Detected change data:
##########

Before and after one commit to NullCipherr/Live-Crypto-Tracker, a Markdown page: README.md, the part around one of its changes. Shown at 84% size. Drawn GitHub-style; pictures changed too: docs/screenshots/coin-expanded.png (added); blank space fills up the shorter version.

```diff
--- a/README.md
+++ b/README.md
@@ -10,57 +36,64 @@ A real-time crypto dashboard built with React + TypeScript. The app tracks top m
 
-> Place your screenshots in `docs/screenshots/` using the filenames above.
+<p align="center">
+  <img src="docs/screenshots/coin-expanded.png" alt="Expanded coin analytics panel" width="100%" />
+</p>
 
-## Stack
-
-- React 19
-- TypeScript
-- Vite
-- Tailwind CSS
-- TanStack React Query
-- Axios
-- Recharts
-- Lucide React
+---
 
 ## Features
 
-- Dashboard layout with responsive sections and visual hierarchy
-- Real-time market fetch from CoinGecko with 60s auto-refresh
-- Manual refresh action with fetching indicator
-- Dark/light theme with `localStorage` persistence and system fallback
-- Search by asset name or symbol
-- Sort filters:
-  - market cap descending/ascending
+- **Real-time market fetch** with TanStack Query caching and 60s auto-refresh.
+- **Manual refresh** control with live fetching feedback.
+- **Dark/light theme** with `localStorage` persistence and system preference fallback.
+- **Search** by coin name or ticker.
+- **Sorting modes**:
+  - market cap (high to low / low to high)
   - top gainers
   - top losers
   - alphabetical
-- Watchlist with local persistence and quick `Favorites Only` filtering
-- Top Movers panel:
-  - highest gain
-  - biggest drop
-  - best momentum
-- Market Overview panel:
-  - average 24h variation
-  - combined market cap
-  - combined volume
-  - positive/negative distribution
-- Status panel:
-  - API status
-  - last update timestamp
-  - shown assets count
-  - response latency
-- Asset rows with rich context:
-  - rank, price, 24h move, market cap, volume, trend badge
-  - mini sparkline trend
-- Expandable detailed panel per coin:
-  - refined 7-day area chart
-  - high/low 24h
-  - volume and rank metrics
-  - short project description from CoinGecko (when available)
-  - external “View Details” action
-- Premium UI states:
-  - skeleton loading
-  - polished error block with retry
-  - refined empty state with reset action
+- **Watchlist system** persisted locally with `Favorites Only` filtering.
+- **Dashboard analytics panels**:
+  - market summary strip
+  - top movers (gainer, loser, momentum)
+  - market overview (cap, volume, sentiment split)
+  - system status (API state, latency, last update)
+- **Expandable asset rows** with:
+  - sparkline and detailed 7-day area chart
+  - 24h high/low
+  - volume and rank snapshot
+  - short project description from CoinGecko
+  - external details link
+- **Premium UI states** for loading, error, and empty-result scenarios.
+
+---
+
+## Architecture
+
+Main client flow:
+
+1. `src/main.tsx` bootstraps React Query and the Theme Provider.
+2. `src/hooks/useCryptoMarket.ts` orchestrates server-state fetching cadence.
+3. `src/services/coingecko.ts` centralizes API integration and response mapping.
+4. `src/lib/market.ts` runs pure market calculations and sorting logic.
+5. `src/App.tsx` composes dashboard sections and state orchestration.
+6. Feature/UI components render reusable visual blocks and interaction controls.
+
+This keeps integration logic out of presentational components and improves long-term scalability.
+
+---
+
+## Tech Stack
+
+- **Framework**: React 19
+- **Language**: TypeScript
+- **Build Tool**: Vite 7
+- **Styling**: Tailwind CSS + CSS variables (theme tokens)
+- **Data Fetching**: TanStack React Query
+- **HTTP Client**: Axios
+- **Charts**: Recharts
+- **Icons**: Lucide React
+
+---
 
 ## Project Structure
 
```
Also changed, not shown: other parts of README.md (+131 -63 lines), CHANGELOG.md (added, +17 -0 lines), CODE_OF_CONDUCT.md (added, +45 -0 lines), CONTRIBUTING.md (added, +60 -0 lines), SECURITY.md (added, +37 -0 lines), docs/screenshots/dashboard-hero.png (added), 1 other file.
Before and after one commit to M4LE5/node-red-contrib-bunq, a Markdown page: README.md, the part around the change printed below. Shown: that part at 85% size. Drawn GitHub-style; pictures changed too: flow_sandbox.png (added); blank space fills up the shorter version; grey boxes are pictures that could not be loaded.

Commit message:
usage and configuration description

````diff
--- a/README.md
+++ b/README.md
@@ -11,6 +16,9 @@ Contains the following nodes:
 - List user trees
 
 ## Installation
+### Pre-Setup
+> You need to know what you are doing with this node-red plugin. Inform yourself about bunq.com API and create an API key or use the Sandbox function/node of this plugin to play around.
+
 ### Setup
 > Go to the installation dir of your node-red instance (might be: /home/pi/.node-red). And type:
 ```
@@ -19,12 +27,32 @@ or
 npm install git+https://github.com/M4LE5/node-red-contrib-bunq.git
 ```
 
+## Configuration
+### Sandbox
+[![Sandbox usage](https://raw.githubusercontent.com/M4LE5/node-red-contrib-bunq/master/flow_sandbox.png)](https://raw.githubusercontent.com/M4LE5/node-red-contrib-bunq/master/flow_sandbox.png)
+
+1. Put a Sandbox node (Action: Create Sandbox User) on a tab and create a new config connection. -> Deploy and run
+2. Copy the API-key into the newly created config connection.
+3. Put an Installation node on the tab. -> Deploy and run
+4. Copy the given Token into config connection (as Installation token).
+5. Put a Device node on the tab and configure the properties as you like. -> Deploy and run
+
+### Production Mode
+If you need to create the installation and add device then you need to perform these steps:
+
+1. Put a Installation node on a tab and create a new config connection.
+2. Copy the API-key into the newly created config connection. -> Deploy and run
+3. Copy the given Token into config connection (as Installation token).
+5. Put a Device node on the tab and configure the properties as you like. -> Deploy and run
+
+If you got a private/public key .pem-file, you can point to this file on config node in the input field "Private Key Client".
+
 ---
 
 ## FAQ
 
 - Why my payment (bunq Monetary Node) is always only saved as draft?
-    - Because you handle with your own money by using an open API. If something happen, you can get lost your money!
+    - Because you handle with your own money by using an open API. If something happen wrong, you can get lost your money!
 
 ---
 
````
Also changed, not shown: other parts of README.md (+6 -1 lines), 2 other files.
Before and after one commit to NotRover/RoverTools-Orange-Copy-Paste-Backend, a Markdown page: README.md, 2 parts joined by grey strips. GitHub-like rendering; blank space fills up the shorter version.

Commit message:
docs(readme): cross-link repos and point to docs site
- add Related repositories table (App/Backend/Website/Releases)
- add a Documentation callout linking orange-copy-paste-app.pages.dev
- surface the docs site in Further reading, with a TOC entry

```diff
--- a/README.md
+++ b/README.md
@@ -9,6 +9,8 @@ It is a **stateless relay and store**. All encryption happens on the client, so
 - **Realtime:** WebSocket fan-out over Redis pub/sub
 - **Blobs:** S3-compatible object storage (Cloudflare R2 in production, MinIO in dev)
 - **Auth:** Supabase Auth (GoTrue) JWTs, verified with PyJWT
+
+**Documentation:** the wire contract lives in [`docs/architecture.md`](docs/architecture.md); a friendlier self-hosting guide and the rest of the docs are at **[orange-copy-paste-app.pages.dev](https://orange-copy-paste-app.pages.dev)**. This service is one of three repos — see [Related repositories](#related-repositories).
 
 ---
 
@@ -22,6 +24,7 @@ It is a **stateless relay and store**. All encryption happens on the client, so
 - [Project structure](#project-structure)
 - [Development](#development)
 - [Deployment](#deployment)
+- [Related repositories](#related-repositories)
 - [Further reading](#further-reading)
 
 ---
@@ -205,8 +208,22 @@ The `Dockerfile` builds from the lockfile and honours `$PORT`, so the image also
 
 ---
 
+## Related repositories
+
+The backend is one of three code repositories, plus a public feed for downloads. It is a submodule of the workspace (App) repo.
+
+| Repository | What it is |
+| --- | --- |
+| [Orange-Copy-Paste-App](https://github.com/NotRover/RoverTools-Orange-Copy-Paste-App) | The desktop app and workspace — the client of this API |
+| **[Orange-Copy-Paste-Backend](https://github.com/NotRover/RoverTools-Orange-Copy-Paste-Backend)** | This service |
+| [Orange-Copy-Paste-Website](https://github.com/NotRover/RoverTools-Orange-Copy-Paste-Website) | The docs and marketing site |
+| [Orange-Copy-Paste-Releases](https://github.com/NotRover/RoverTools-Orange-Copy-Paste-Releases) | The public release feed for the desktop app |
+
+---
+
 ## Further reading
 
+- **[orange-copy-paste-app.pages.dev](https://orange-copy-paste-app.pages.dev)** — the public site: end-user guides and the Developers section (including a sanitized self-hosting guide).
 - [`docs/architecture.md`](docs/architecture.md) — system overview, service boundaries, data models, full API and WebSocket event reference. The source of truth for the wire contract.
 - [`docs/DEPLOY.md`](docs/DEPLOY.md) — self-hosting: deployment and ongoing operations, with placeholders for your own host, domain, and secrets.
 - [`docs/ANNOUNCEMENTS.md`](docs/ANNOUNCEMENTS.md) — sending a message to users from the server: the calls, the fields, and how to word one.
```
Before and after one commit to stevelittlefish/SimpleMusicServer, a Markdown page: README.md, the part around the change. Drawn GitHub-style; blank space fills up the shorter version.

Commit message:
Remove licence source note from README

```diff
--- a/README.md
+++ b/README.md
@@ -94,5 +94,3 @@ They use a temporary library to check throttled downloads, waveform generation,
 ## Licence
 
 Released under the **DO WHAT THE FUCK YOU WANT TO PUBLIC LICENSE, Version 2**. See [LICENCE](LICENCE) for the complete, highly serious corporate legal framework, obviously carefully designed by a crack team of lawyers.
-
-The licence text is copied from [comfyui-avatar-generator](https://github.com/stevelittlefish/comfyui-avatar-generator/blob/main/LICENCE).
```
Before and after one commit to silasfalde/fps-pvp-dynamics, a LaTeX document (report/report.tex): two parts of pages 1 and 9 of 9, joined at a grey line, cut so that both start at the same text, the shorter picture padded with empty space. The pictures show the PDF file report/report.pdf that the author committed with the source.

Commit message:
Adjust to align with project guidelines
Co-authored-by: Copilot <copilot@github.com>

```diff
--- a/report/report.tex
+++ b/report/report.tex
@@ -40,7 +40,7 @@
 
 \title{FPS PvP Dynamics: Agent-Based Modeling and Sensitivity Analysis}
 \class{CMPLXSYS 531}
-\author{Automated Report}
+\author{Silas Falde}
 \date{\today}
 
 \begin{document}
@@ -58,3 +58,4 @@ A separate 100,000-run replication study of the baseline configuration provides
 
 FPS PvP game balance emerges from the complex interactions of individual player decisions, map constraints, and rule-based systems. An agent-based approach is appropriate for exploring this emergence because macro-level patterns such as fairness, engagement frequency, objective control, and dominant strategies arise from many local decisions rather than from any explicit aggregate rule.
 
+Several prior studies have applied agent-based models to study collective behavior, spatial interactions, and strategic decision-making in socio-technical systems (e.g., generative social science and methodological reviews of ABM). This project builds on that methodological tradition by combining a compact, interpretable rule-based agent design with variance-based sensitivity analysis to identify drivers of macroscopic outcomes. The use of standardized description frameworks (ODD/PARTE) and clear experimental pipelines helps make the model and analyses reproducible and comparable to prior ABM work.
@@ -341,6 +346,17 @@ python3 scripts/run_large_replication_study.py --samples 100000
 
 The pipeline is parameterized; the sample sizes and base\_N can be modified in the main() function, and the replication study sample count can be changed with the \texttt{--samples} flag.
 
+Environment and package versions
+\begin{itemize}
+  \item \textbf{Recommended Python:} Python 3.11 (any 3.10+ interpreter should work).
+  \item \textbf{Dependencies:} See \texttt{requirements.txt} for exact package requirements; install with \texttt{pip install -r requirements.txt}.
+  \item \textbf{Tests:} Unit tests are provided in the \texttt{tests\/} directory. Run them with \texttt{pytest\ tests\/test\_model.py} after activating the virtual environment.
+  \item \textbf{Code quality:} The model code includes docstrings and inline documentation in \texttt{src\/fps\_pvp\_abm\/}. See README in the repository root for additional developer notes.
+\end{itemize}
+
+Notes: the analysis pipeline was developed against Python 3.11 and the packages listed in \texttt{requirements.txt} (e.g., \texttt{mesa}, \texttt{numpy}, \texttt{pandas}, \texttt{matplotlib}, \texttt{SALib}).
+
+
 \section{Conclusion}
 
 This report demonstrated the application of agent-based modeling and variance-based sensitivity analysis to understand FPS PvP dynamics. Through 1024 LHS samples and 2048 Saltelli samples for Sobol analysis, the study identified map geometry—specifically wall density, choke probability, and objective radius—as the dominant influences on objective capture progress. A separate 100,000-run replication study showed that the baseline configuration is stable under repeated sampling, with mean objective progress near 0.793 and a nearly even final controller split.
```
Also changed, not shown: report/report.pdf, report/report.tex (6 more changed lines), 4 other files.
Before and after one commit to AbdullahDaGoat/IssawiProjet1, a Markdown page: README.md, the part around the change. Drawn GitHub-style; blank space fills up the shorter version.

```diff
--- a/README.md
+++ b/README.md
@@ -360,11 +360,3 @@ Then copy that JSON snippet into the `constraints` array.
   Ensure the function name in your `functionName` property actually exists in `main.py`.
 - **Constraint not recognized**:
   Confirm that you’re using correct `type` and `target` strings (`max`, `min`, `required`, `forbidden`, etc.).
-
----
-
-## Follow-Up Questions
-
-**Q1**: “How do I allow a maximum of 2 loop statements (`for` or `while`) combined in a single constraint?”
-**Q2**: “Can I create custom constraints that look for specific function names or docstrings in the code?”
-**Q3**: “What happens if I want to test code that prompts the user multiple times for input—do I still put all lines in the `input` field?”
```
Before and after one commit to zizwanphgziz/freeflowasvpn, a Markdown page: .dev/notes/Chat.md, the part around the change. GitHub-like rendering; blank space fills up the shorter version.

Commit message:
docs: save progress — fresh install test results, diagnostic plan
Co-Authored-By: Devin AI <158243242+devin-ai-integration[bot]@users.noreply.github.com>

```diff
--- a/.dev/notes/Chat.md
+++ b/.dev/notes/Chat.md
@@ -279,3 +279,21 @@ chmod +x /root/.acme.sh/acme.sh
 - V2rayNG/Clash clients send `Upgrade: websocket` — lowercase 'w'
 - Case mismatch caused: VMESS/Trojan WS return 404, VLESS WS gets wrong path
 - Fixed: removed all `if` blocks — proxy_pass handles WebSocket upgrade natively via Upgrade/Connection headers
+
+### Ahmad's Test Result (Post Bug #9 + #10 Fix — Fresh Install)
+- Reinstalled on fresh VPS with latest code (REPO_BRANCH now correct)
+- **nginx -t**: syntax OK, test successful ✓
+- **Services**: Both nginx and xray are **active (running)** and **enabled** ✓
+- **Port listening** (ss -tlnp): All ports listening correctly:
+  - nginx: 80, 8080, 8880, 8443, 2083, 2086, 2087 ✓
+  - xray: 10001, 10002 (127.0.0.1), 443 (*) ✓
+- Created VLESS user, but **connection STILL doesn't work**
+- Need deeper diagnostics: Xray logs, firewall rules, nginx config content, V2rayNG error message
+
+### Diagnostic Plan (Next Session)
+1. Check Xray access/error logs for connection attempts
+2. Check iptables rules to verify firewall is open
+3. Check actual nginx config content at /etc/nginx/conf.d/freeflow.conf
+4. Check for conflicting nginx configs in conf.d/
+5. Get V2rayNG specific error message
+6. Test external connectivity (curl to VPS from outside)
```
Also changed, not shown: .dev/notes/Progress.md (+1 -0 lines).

##########

Whenever a line includes the word "React", pull it out of the entries.

● TASK RESULT:
@@ -10,57 +36,64 @@ A real-time crypto dashboard built with React + TypeScript. The app tracks top m
-- React 19
-- TanStack React Query
-- Lucide React
+1. `src/main.tsx` bootstraps React Query and the Theme Provider.
+- **Framework**: React 19
+- **Data Fetching**: TanStack React Query
+- **Icons**: Lucide React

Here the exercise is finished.